  10. Hi, I'm just learning the Aldol Condensation mechanism and in one video it's says under basic catalytic conditions the final product is usually the Aldol. Only under acidic conditions will the Aldol react further to form the a,b unsaturated compound. But on another video (by a different person) she says that by adding heat you can do the condensation under basic conditions as a molecule of OH- will deprotanate the alpha proton forming a pi bond between the alpha and beta carbons and kicking off the OH group. The first video must be wrong in saying that under basic conditions you stop at the Aldol product? I'm not planning to do this reaction just learning it out of interest. Any advice would great as the two videos seem to be telling me different things? I have attached screenshots from the two videos.
  11. Thanks for your suggestion of using the Adol reaction. On the attached file I have drawn out the reaction which I think is correct? You said to substitute the OH for Br. Would you use H-Br and would the reaction follow the Sn1 pathway with water as the leaving group? Many thanks.
  12. Hi, Sorry it is heptanone I have drawn. The target molecule is one I have just randomly drawn. I do not intend to make it. I study organic chemistry as a hobby/interest and watch online lectures. The lectures are now covering synthesis so I have tried to do one myself. I learnt that the starting material should only be 4 or 5 carbons and possibly an alcohol? Im trying to do a retro synthesis here but probably not very well. How would you go about making this target molecule? Or have I drawn something which can't be made? Thanks Nick.
  13. Hello, I am a complete beginner to synthesis and wondered if someone knowledgeable would mind checking these steps to make 5-Bromo 3-hexanone When you make the two molecules how is the carbon carbon bond formed to join them together and make the target molecule? Thanks.
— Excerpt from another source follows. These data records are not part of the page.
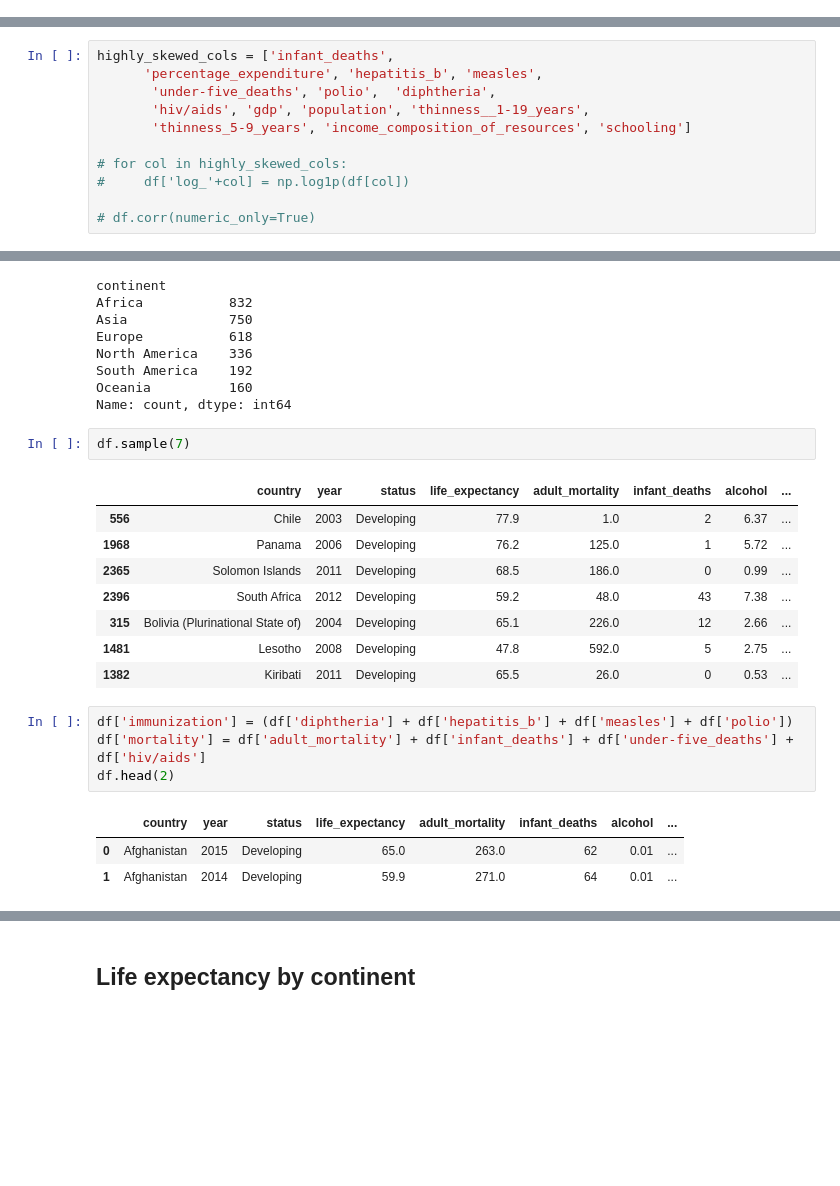
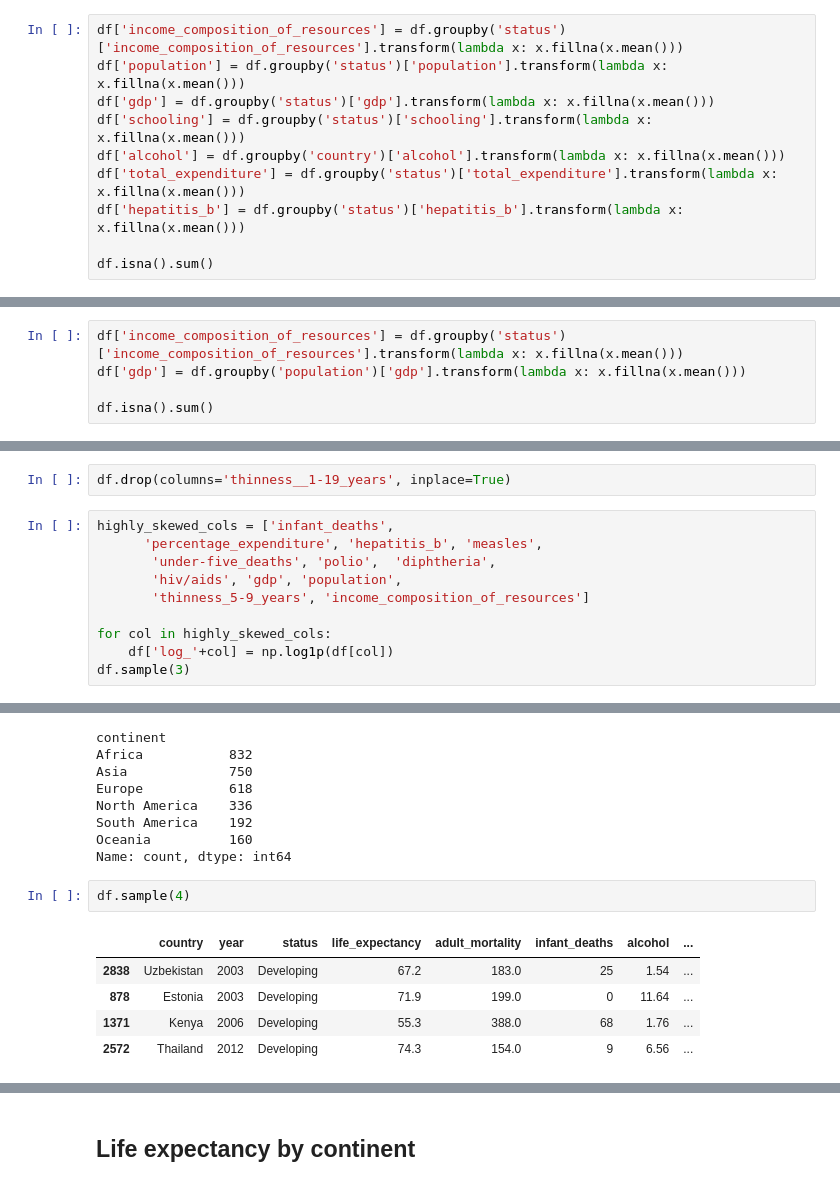
Before and after one commit to ope1iyi/end_to_end_ml_project, a Jupyter notebook: notebooks/Life_expectancy_analysis.ipynb, the cells around one changed output, grey strips where cells are left out. Drawn from its saved outputs; the diff is of its cells as text; blank space fills up the shorter version.

```diff
--- a/notebooks/Life_expectancy_analysis.ipynb
+++ b/notebooks/Life_expectancy_analysis.ipynb
@@ -190,3 +190,13 @@ msno.matrix(df_sorted, figsize=(9,4), fontsize=9)
 plt.show()
 # %% [output]
 [figure]
+# %%
+df['income_composition_of_resources'] = df.groupby('status')['income_composition_of_resources'].transform(lambda x: x.fillna(x.mean()))
+df['population'] = df.groupby('status')['population'].transform(lambda x: x.fillna(x.mean()))
+df['gdp'] = df.groupby('status')['gdp'].transform(lambda x: x.fillna(x.mean()))
+df['schooling'] = df.groupby('status')['schooling'].transform(lambda x: x.fillna(x.mean()))
+df['alcohol'] = df.groupby('country')['alcohol'].transform(lambda x: x.fillna(x.mean()))
+df['total_expenditure'] = df.groupby('status')['total_expenditure'].transform(lambda x: x.fillna(x.mean()))
+df['hepatitis_b'] = df.groupby('status')['hepatitis_b'].transform(lambda x: x.fillna(x.mean()))
+
+df.isna().sum()
@@ -281,0 +312,5 @@ colums like `infant_deaths`, `percentage_expenditure`, `hiv/aids`are highly skew
+# %%
+df['income_composition_of_resources'] = df.groupby('status')['income_composition_of_resources'].transform(lambda x: x.fillna(x.mean()))
+df['gdp'] = df.groupby('population')['gdp'].transform(lambda x: x.fillna(x.mean()))
+
+df.isna().sum()
@@ -291,11 +352,12 @@ Index(['year', 'life_expectancy', 'adult_mortality', 'infant_deaths',
+# %%
+df.drop(columns='thinness__1-19_years', inplace=True)
 # %%
 highly_skewed_cols = ['infant_deaths',
       'percentage_expenditure', 'hepatitis_b', 'measles',
        'under-five_deaths', 'polio',  'diphtheria',
-       'hiv/aids', 'gdp', 'population', 'thinness__1-19_years',
-       'thinness_5-9_years', 'income_composition_of_resources', 'schooling']
+       'hiv/aids', 'gdp', 'population',
+       'thinness_5-9_years', 'income_composition_of_resources']
 
-# for col in highly_skewed_cols:
-#     df['log_'+col] = np.log1p(df[col])
-
-# df.corr(numeric_only=True)
+for col in highly_skewed_cols:
+    df['log_'+col] = np.log1p(df[col])
+df.sample(3)
@@ -368,21 +435,10 @@ South America    192
 Oceania          160
 Name: count, dtype: int64
 # %%
-df.sample(7)
+df.sample(4)
 # %% [output]
 |  | country | year | status | life_expectancy | adult_mortality | infant_deaths | alcohol | ... |
-| 556 | Chile | 2003 | Developing | 77.9 | 1.0 | 2 | 6.37 | ... |
-| 1968 | Panama | 2006 | Developing | 76.2 | 125.0 | 1 | 5.72 | ... |
-| 2365 | Solomon Islands | 2011 | Developing | 68.5 | 186.0 | 0 | 0.99 | ... |
-| 2396 | South Africa | 2012 | Developing | 59.2 | 48.0 | 43 | 7.38 | ... |
-| 315 | Bolivia (Plurinational State of) | 2004 | Developing | 65.1 | 226.0 | 12 | 2.66 | ... |
-| 1481 | Lesotho | 2008 | Developing | 47.8 | 592.0 | 5 | 2.75 | ... |
-| 1382 | Kiribati | 2011 | Developing | 65.5 | 26.0 | 0 | 0.53 | ... |
+| 2838 | Uzbekistan | 2003 | Developing | 67.2 | 183.0 | 25 | 1.54 | ... |
+| 878 | Estonia | 2003 | Developing | 71.9 | 199.0 | 0 | 11.64 | ... |
+| 1371 | Kenya | 2006 | Developing | 55.3 | 388.0 | 68 | 1.76 | ... |
+| 2572 | Thailand | 2012 | Developing | 74.3 | 154.0 | 9 | 6.56 | ... |
-# %%
-df['immunization'] = (df['diphtheria'] + df['hepatitis_b'] + df['measles'] + df['polio'])
-df['mortality'] = df['adult_mortality'] + df['infant_deaths'] + df['under-five_deaths'] + df['hiv/aids']
-df.head(2)
-# %% [output]
-|  | country | year | status | life_expectancy | adult_mortality | infant_deaths | alcohol | ... |
-| 0 | Afghanistan | 2015 | Developing | 65.0 | 263.0 | 62 | 0.01 | ... |
-| 1 | Afghanistan | 2014 | Developing | 59.9 | 271.0 | 64 | 0.01 | ... |
```
Also changed, not shown: parts of 31 cells of this notebook, 3 other files.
  14. Thank you for your answer it really helped. I'm glad I found this forum.
  15. Hello, This is the first reaction in the synthesis of C60. As you can see from the attached picture the starting molecule is benzene with a chlorine attached and a bromine para to it. After a grignard reaction with Mg and MeCHO(Acetaldehyde) you get a chlorine attached and a methyl and alcohol para to it. Can someone please confirm that my thinking below is correct on how I think the initial carbonyl is reduced to an alcohol. 1. The bromine which was kicked of by the Grignard reagent now carries a negative charge and attacks the carbon double bonded to the oxygen. The 2 elections from one of the double bonds goes onto the oxygen 2. The oxygen now attacks the adjacent hydrogen and is protonated. The bond which was attached to it collapses and kicks of the bromine? I might be completely wrong! Many thanks. Nick.